Yes, it is true, but as I had mentioned before- it is related to an inability to sequence and pace your work schedule. A lot of it can be done by the “mentors” though by laying out the workflow and the process at the start of the day.
Digital tools to pace appointments and reliance on a better mode of communication (not pagers!) can help to obviate issues. However, it is impossible to have the “perfect solution”, and invariably, the cracks will emerge. It requires constant vigilance and feedback loops to see the system in place.

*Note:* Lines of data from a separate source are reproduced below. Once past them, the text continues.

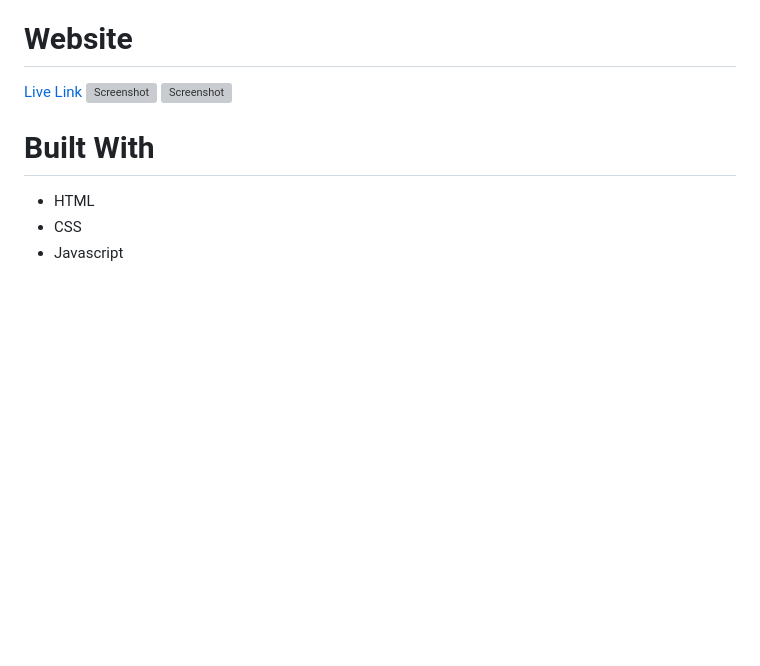
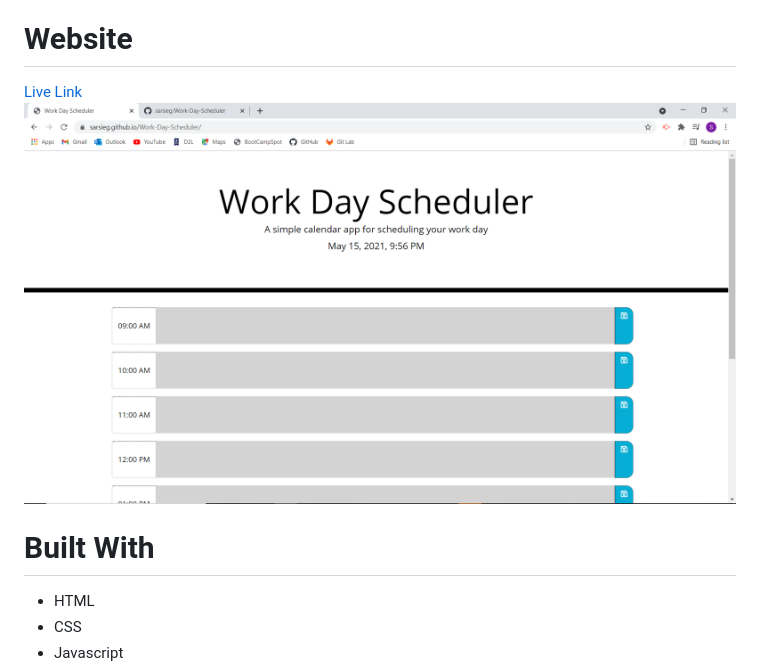
Before and after one commit to sarsieg/Work-Day-Scheduler, a Markdown page: README.md, the part around the change. Drawn GitHub-style; pictures changed too: Assets/Screenshot.png (added); blank space fills up the shorter version; grey boxes are pictures that could not be loaded.

Commit message:
updated screenshot

```diff
--- a/README.md
+++ b/README.md
@@ -4,8 +4,8 @@ When thinking about my motivation for this assignment many things come to mind.
 # Website
 
 [Live Link](https://sarsieg.github.io/Work-Day-Scheduler/)
-![Screenshot](/assets/images/Screenshot14.png/)
-![Screenshot](/assets/images/Screenshot15.png/)
+![Screenshot](Assets/Screenshot.png)
+
 
 # Built With
 
```
Also changed, not shown: Assets/images/Screenshot14.png (deleted), Assets/images/Screenshot15.png (deleted).
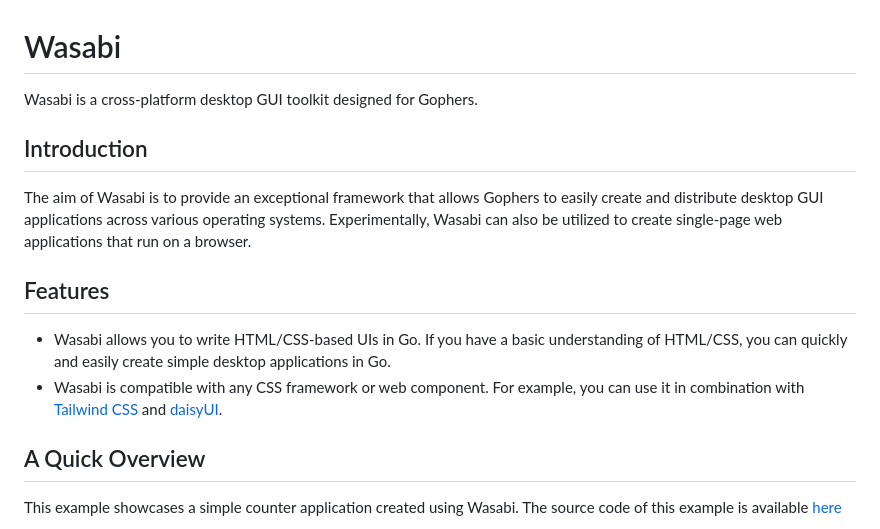
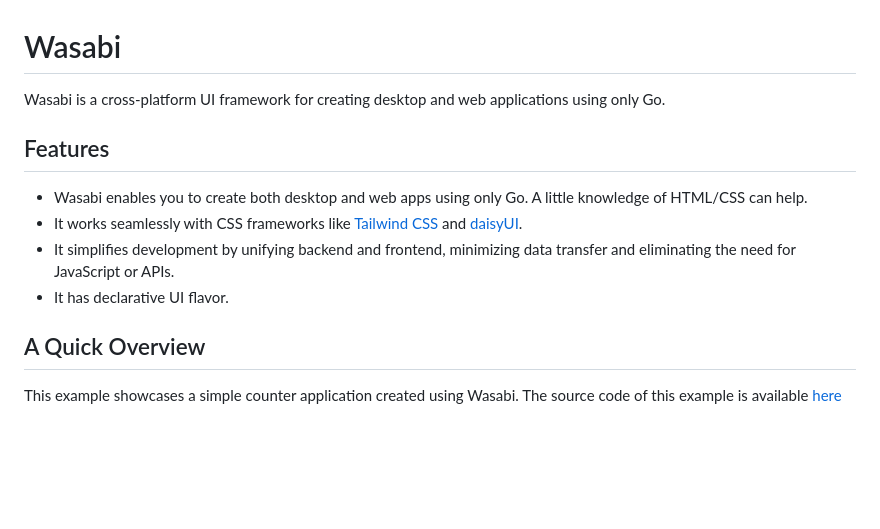
Before and after one commit to i2y/wasabi, a Markdown page: README.md, the part around the change. Drawn GitHub-style; blank space fills up the shorter version.

Commit message:
doc(README): revise some sentences

```diff
--- a/README.md
+++ b/README.md
@@ -1,12 +1,11 @@
 # Wasabi
-Wasabi is a cross-platform desktop GUI toolkit designed for Gophers.
-
-## Introduction
-The aim of Wasabi is to provide an exceptional framework that allows Gophers to easily create and distribute desktop GUI applications across various operating systems. Experimentally, Wasabi can also be utilized to create single-page web applications that run on a browser.
+Wasabi is a cross-platform UI framework for creating desktop and web applications using only Go.
 
 ## Features
-- Wasabi allows you to write HTML/CSS-based UIs in Go. If you have a basic understanding of HTML/CSS, you can quickly and easily create simple desktop applications in Go.
-- Wasabi is compatible with any CSS framework or web component. For example, you can use it in combination with [Tailwind CSS](https://tailwindcss.com/) and [daisyUI](https://daisyui.com/).
+- Wasabi enables you to create both desktop and web apps using only Go. A little knowledge of HTML/CSS can help.
+- It works seamlessly with CSS frameworks like [Tailwind CSS](https://tailwindcss.com/) and [daisyUI](https://daisyui.com/).
+- It simplifies development by unifying backend and frontend, minimizing data transfer and eliminating the need for JavaScript or APIs.
+- It has declarative UI flavor.
 
 ## A Quick Overview
 This example showcases a simple counter application created using Wasabi.
```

My experience is not unique. Burnout, depression, and suicide have increased at alarming rates for physicians, especially among trainees. Burnout is a “syndrome characterized by emotional exhaustion and depersonalization (which includes negativity, cynicism, and the inability to express empathy or grief), a feeling of reduced personal accomplishment, loss of work fulfillment, and reduced effectiveness.”1 Factors that contribute to burnout include increased workload, electronic medical records, and spillover of work (such as catching up on notes) into evenings/weekends.